§ **Task to complete**:
What's wanted is a faithful retyping of every entry, pictures excluded.
—————
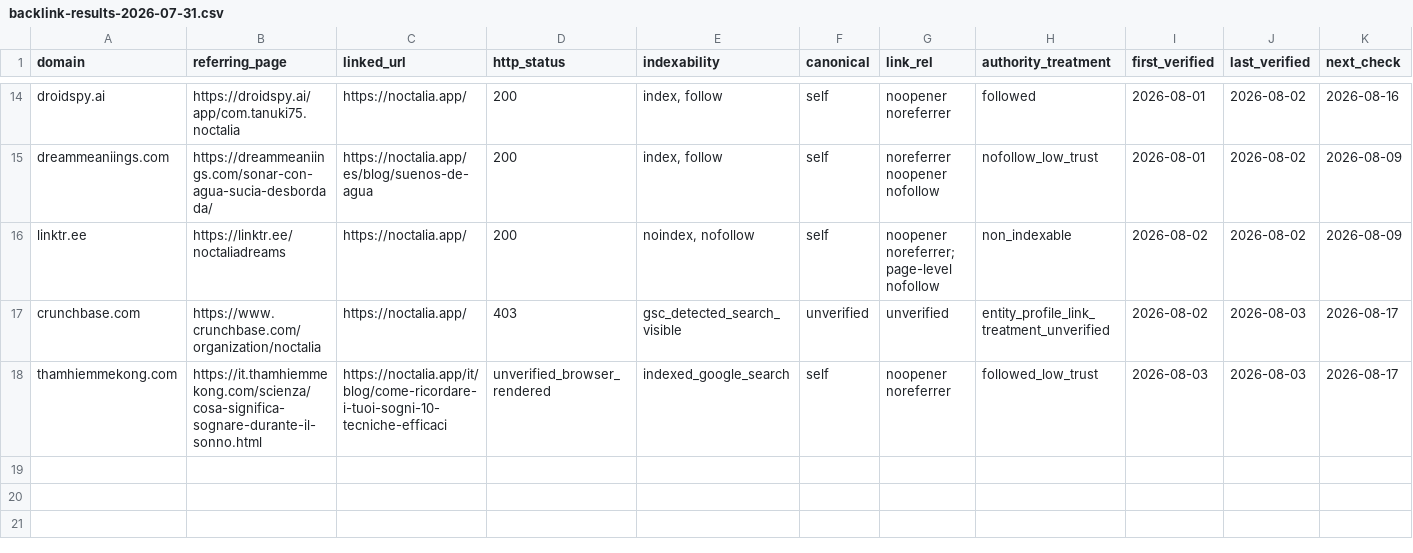
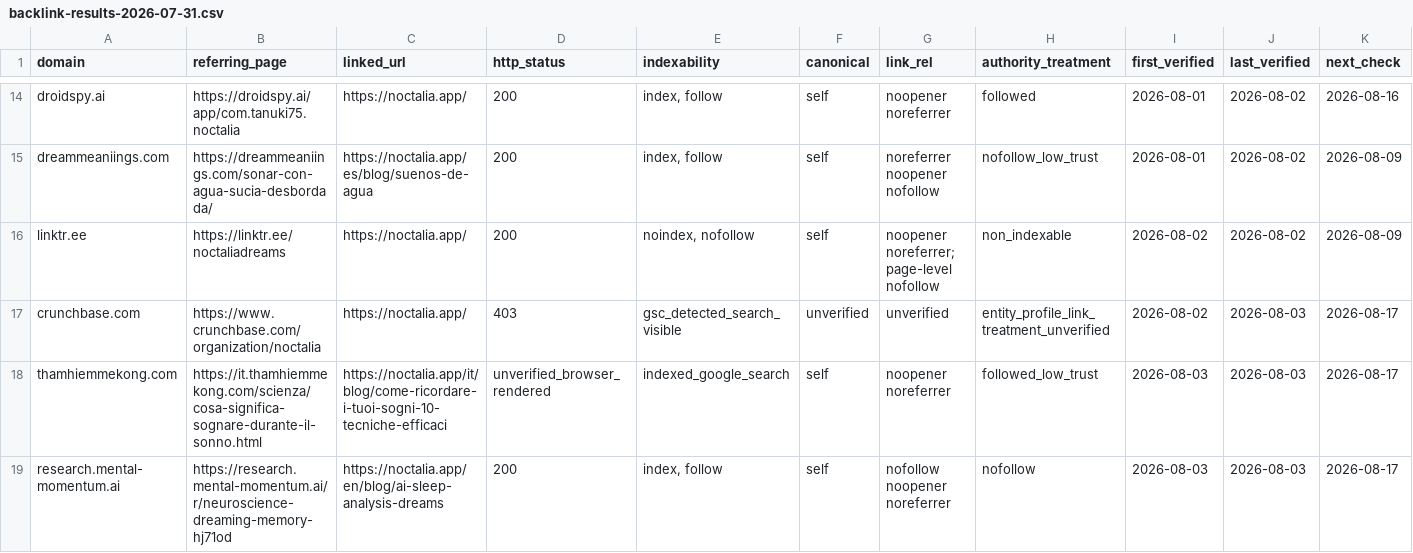
Before and after one commit to thannous/dreamer, a CSV file: marketing/seo/backlink-results-2026-07-31.csv, drawn as a sheet; only a part is shown, gaps mark what is left out; rows hold the shown columns only; the diff names each change by its address in the sheet, - before the commit and + after, or states it on an @@ line.

```diff
--- a/marketing/seo/backlink-results-2026-07-31.csv
+++ b/marketing/seo/backlink-results-2026-07-31.csv
+row 19: research.mental-momentum.ai | https://research.mental-momentum.ai/r/neuroscience-dreaming-memory-hj71od | https://noctalia.app/en/blog/ai-sleep-analysis-dreams | 200 | index, follow | self | nofollow noopener noreferrer | nofollow | 2026-08-03 | 2026-08-03 | 2026-08-17
```
Also changed, not shown: marketing/seo/backlink-measurements-2026.csv, marketing/seo/backlink-outreach-log-2026-07-31.csv, 4 other files.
—————
§ **Worked solution**:
Before and after one commit to thannous/dreamer, a CSV file: marketing/seo/backlink-results-2026-07-31.csv, drawn as a sheet; only a part is shown, gaps mark what is left out; rows hold the shown columns only; the diff names each change by its address in the sheet, - before the commit and + after, or states it on an @@ line.

```diff
--- a/marketing/seo/backlink-results-2026-07-31.csv
+++ b/marketing/seo/backlink-results-2026-07-31.csv
+row 19: research.mental-momentum.ai | https://research.mental-momentum.ai/r/neuroscience-dreaming-memory-hj71od | https://noctalia.app/en/blog/ai-sleep-analysis-dreams | 200 | index, follow | self | nofollow noopener noreferrer | nofollow | 2026-08-03 | 2026-08-03 | 2026-08-17
```
Also changed, not shown: marketing/seo/backlink-measurements-2026.csv, marketing/seo/backlink-outreach-log-2026-07-31.csv, 4 other files.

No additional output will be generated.